January has given us everything we love about a Highland Winter. For 2 weeks the Dawn chorus was framed by crystal clear skies and the rolling Perthshire Mountains were standing proud in all their snow laden beauty.

In these conditions our Safaris are exceptional.

Our Kilted Safari Rangers are all highly trained to cope with the winter conditions and teamed up with a Land rover they can traverse the mountainous terrain so you can see for yourself the magic that winter brings to the wild lands surrounding Highland Safaris. Of course the adventure would not be complete without relaxing in one of our Mountain Bothies. Stepping into these havens of warmth and comfort, you will be transported to another time where people lived in the most remote reaches of Scotland. Our Rangers will regale you with tales of the area whilst you enjoy a warm cup of tea, a slice of shortbread and a wee dram of local Dewars Whisky, the perfect winter warmer!

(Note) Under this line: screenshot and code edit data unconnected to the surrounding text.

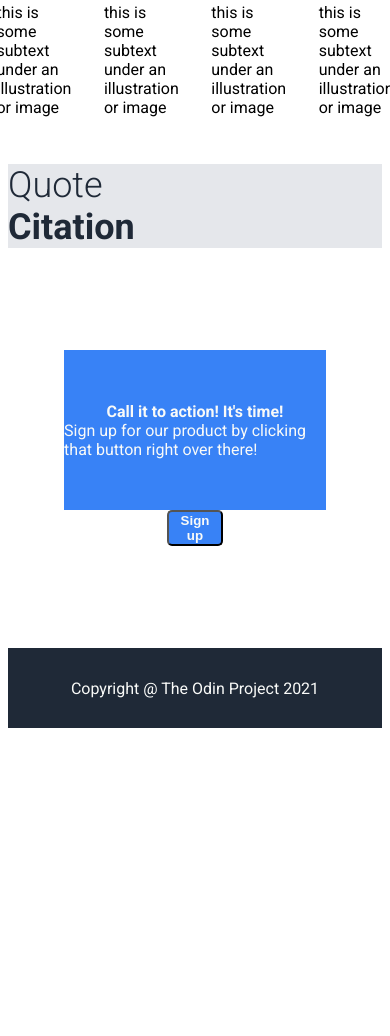
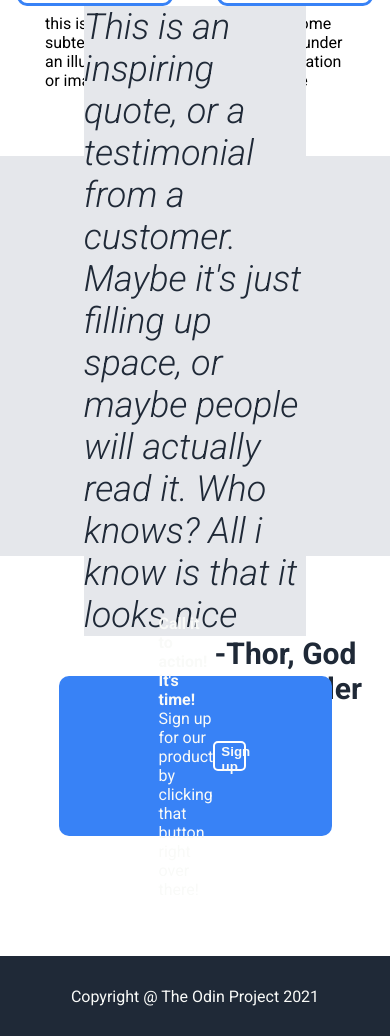
Before and after one commit to jorgearcarvalho/op-landing-page, a plain HTML site: page index.html in a window 390 px wide. Shown: the part 789-1825 px from the top of the page. Before the commit the page ends 1525 px from the top, so only its background shows below. Drawn offline with Linux system fonts and the light colour scheme.

Commit message:
introduz layout não-responsivo definitivo

```diff
--- a/index.html
+++ b/index.html
@@ -49,15 +49,17 @@
             </div>
         </div>
         <div class="quote-section">
-            <div class="text">Quote</div>
-            <strong>Citation</strong>
+            <em class="text">This is an inspiring quote, or a testimonial from a customer. Maybe it's just filling up space, or maybe people will actually read it. Who knows? All i know is that it looks nice</em>
+            <strong class="citation">-Thor, God of Thunder</strong>
         </div>
         <div class="section">
             <div class="action">
-                <strong>Call it to action! It's time!</strong>
-                <div class="information">Sign up for our product by clicking that button right over there!</div>
+                <div class="text">
+                    <strong>Call it to action! It's time!</strong>
+                    <div class="information">Sign up for our product by clicking that button right over there!</div>
+                </div>
+                <button class="button">Sign up</button>
             </div>
-            <button class="button">Sign up</button>
         </div>
         <div class="footer">Copyright @ The Odin Project 2021</div>
     </body>
--- a/styles.css
+++ b/styles.css
@@ -6,6 +6,7 @@ a:link, a:visited {
 
 body {
     font-family: "Roboto", sans-serif;
+    margin: 0;
 }
 
 .header  {
@@ -92,8 +93,8 @@ ul {
     margin-bottom: 55px;
     display: flex;
     flex-direction: row;
-    gap: 70px;
-    width: 100%;
+    gap: 100px;
+    width: 1000px;
 }
 .container {
     display: flex;
@@ -112,9 +113,26 @@ ul {
 
 .quote-section {
     background-color: #E5E7EB;
+    display: flex;
+    flex-direction: column;
+    align-items: center;
+    justify-content: center;
+    height: 400px;
     color: #1F2937;
     font-size: 36px;
     font-weight: 300;
+}
+.citation {
+    align-self: flex-end;
+    width: 45%;
+    font-size: 30px;
+}
+.quote-section .text {
+    background-color: #E5E7EB;
+    color: #1F2937;
+    font-size: 36px;
+    font-weight: 300;
+    width: 57%;
 }
 
 .action {
@@ -123,17 +141,18 @@ ul {
     height: 40%;
     width: 70%;
     display: flex;
-    flex-direction: column;
     align-items: center;
-    justify-content: center;
-    align-content: space-around;
+    justify-content: space-between;
+    border-radius: 10px;
 }
-
-.quote-section .text {
-    background-color: #E5E7EB;
-    color: #1F2937;
-    font-size: 36px;
-    font-weight: 300;
+.action .text {
+    margin-left: 100px;
+}
+.action .button {
+    border-color: white;
+    border-style: solid;
+    width: 12%;
+    margin-right: 100px;
 }
 
 .footer {
@@ -150,5 +169,6 @@ button {
     color: #F9FAF8;
     font-weight: bold;
     width: 15%;
+    height: 30px;
     border-radius: 5px;
 }
```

Of course, you don't have to travel in a Landrover to see the delights of Highland Perthsire. Highland Safaris is nestled within the heart of this glorious land and we are always delighted to welcome visitors into our cafe and shop. Venture out to the Red Deer Centre and feed our herd of majestic Red Deer, walk round the discovery trail to take in the views or simply nestle next to our peat fire and indulge in our home baked cakes.

For all the information you need you can visit our website - or get in contact by sending an email to or calling 0187 820071.

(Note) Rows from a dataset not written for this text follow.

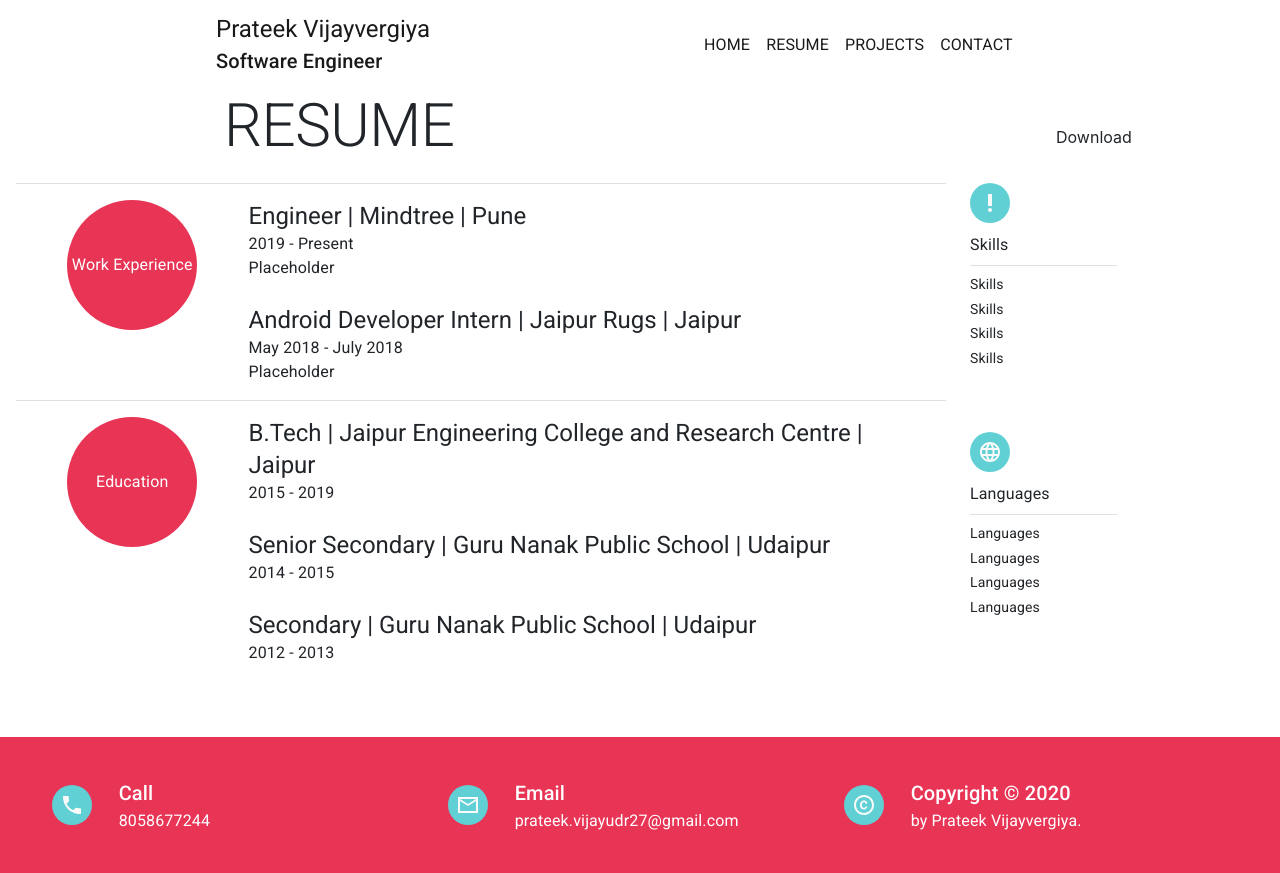
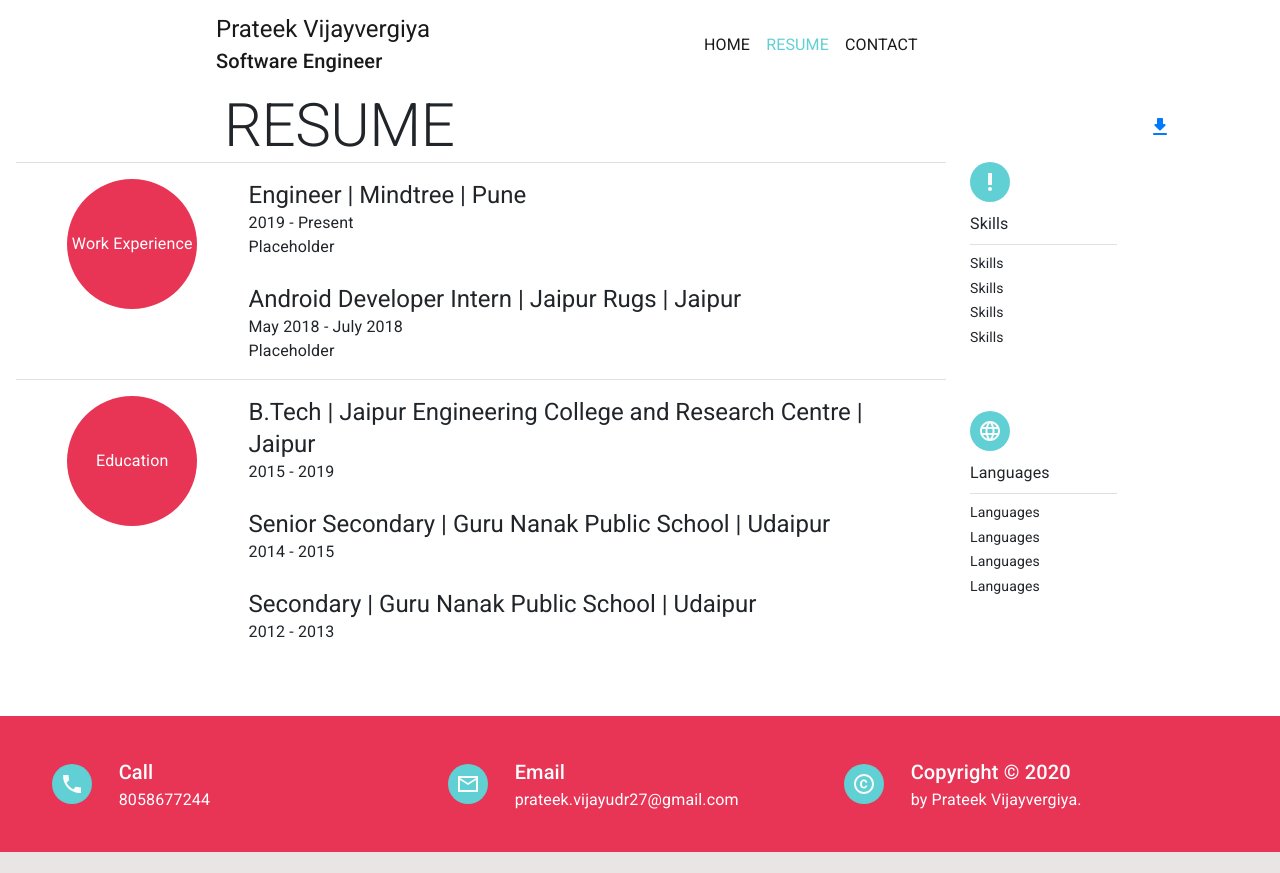
Before and after one commit to prateekvijayvergiya/prateekvijayvergiya.github.io, a Next.js app: page / in a window 1280 px wide. Both pictures are taken after a click on the button "RESUME". After the commit the page ends 852 px from the top, so only its background shows below. Built offline with nearby package versions, Linux system fonts and the light colour scheme.

Commit message:
Added download resume functionality

```diff
--- a/components/navBar/index.js
+++ b/components/navBar/index.js
@@ -4,7 +4,7 @@ import Nav from 'react-bootstrap/Nav'
 import Navbar from 'react-bootstrap/Navbar'
 import Typography from '@material-ui/core/Typography'
 
-const AppNavBar = ({setCurrentPage}) => {
+const AppNavBar = ({setCurrentPage, currentPage}) => {
   const classes = useStyles()
   return (
     <Navbar collapseOnSelect expand="sm" className={classes.container}>
@@ -20,22 +20,17 @@ const AppNavBar = ({setCurrentPage}) => {
       <Navbar.Collapse id="responsive-navbar-nav" className={classes.collapse}>
         <Nav>
           <Nav.Link href="#" onClick={() => setCurrentPage('home')}>
-            <Typography>
+            <Typography color={currentPage === 'home' ? 'textSecondary' : 'initial'}>
               HOME
             </Typography>
           </Nav.Link>
           <Nav.Link href="#" onClick={() => setCurrentPage('resume')}>
-            <Typography>
+            <Typography color={currentPage === 'resume' ? 'textSecondary' : 'initial'}>
               RESUME
             </Typography>
           </Nav.Link>
-          <Nav.Link href="#" onClick={() => setCurrentPage('projects')}>
-            <Typography>
-              PROJECTS
-            </Typography>
-          </Nav.Link>
           <Nav.Link href="#" onClick={() => setCurrentPage('contact')}>
-            <Typography>
+            <Typography color={currentPage === 'contact' ? 'textSecondary' : 'initial'}>
               CONTACT
             </Typography>
           </Nav.Link>
--- a/components/resume/index.js
+++ b/components/resume/index.js
@@ -5,6 +5,7 @@ import { makeStyles } from '@material-ui/core/styles'
 import Divider from '@material-ui/core/Divider'
 import useMediaQuery from '@material-ui/core/useMediaQuery'
 import Typography from '@material-ui/core/Typography'
+import GetAppRoundedIcon from '@material-ui/icons/GetAppRounded'
 
 import WorkExperience from './workExperience'
 import Education from './education'
@@ -19,12 +20,14 @@ const Resume = () => {
       <Grid container>
         <Grid item container justify='flex-end' alignItems="center">
           <Grid item xs={8} sm={8}>
-            <Typography variant={'h2'} gutterBottom>
+            <Typography variant={'h2'}>
               RESUME
             </Typography>
           </Grid>
-          <Grid item xs={4} sm={2}>
-            Download
+          <Grid item xs={4} sm={2} align={'center'} className={classes.downloadIcon}>
+            <a href={'/Prateek_Resume.pdf'} download={'Prateek_Resume.pdf'}>
+            <GetAppRoundedIcon />
+            </a>
           </Grid>
         </Grid>
         <Grid item container spacing={3}>
@@ -40,10 +43,10 @@ const Resume = () => {
           </Grid>
           <Grid item container xs={12} sm={3} direction={largeScreen ? 'column' : 'row'}>
             <Grid item container xs={6} direction={'column'}>
-              <Skills/>
+              <Skills />
             </Grid>
             <Grid item container xs={6} direction={'column'}>
-              <Languages/>
+              <Languages />
             </Grid>
           </Grid>
         </Grid>
@@ -60,6 +63,11 @@ const useStyles = makeStyles((theme) => ({
       marginLeft: 8,
       marginRight: 8,
     },
+  },
+  downloadIcon: {
+    '&:hover': {
+      cursor: 'pointer',
+    },
   }
 }))
 
--- a/pages/index.js
+++ b/pages/index.js
@@ -11,7 +11,7 @@ export default function Home() {
   console.log(currentPage)
   return (
     <Fragment>
-      <NavBar {...{setCurrentPage}}/>
+      <NavBar {...{setCurrentPage, currentPage}}/>
       {currentPage === 'home' && <HomePage {...{setCurrentPage}}/>}
       {currentPage === 'resume' && <Resume {...{setCurrentPage}}/>}
       {currentPage === 'contact' && <Contact/>}
--- a/theme/palette.js
+++ b/theme/palette.js
@@ -1,5 +1,6 @@
 export default {
   text: {
-    primary: '#e83556'
+    primary: '#e83556',
+    secondary: '#61d0d4',
   }
 }
```
Also changed, not shown: 1 other file (tests, documents, lock files or other folders).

Thursday, 13 July 2017

The Summer Safari

Summer is a special season at Highland Safaris. We love the atmosphere summer brings with happy people gathering in our grounds to go on Safari, enjoy lunch in the sun or to visit our Red Deer Centre; there is a real buzz!
But what is the best way to experience summer in Highland Perthshire? We have selected 3 exceptional experiences for you, so no matter what you are after –
stunning scenery, relaxing on
holiday or a bit of adrenaline – you will not be disappointed!
The Sundowner Safari
Our flagship seasonal safari will leave you speechless..
Nothing can prepare you for the beauty, peace and tranquillity of our hills and glens on our Highland Perthshire Estates at dusk; the fading light offering amazing photo opportunities. Seeing the evening light from a remote spot 3000' up is the highlight of our very special Sundowner Safari. In the company of an experienced Safari Ranger, this mountain environment offers a chance to witness amazing highland wildlife.
The serenity and sheer magnificence of this vista will become an everlasting memory.

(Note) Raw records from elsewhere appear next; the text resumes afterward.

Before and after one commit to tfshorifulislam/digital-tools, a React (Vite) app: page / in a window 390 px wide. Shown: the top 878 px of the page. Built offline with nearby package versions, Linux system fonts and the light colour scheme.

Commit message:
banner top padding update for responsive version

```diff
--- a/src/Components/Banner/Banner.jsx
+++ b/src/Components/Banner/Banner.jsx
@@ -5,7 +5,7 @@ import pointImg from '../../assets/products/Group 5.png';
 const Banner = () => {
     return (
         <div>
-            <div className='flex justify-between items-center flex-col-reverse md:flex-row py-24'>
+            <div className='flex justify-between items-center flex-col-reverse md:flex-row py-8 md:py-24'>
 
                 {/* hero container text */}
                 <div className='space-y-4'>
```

Loch Tay Safaris
This year we launched Loch Tay Safaris, a unique and exceptional cruise on Loch Tay that combines the history and heritage of the area with the natural beauty of Highland Perthshire.
Our brand new boat, Iolaire, is a great way to see Perthshire from another perspective, our live commentary will thrill you as you pass by ancient settlements, forested shores and some of the largest mountains in the UK. Iolaire is a fast and comfortable cabin RIB making her warm and dry to travel in no matter what the weather brings!

Biking at Highland Safaris
Highland Perthshire has exceptional cycling to offer, with routes to suite everybody’s ability. It is a fantastic way to get around the countryside and you can often end up in special places that nobody else goes, making relaxation and connecting to nature effortless!
For those of you who would like the rush of adrenaline on your holidays we also have our Biketrax skills loop which is perfect for all ages. You can also take out one of our excellent hire bikes and explore the local area at your leisure. For the more adventurous biker you can go on one of our Biking Safaris - get transported to the high tops in one of our landrovers and get “dropped at the top”!

Friday, 28 April 2017

Spring Watch - The Dawn Patrol Safari

Spring suddenly feels like it has sprung here in Highland Perthshire. The trees are turning lush green, the Red Squirrels are darting about and the skies are beginning to fill with Swallows.

Every Safari up the mountains seems to reveal something new, a couple of weeks ago the stags cast their antlers, the week after that purple saxifrage broke through the tundra and last week we were amazed by meadows awash with bluebells. Spring really is a time for freshness and new things and we at Highland Safaris love sharing these amazing discoveries with everybody who comes and visits us.

The best way to experience Spring in all its glory is out on one of our amazing Dawn Patrol Safaris. An early departure in a Land Rover ensures you witness the magic and drama of a Dawn Chorus, catching Highland Perthshire’s nature as it wakes up and comes to life for the day. Soak up the beautiful vistas offered up by the mountains and relax as your Safari Ranger guides you on this unforgettable experience. 

After your Safari what better way to round off the morning than a fresh homemade breakfast and coffee back at Highland Safaris? Unwind in our warm and cosy cafe and regale us with stories of you early morning adventure.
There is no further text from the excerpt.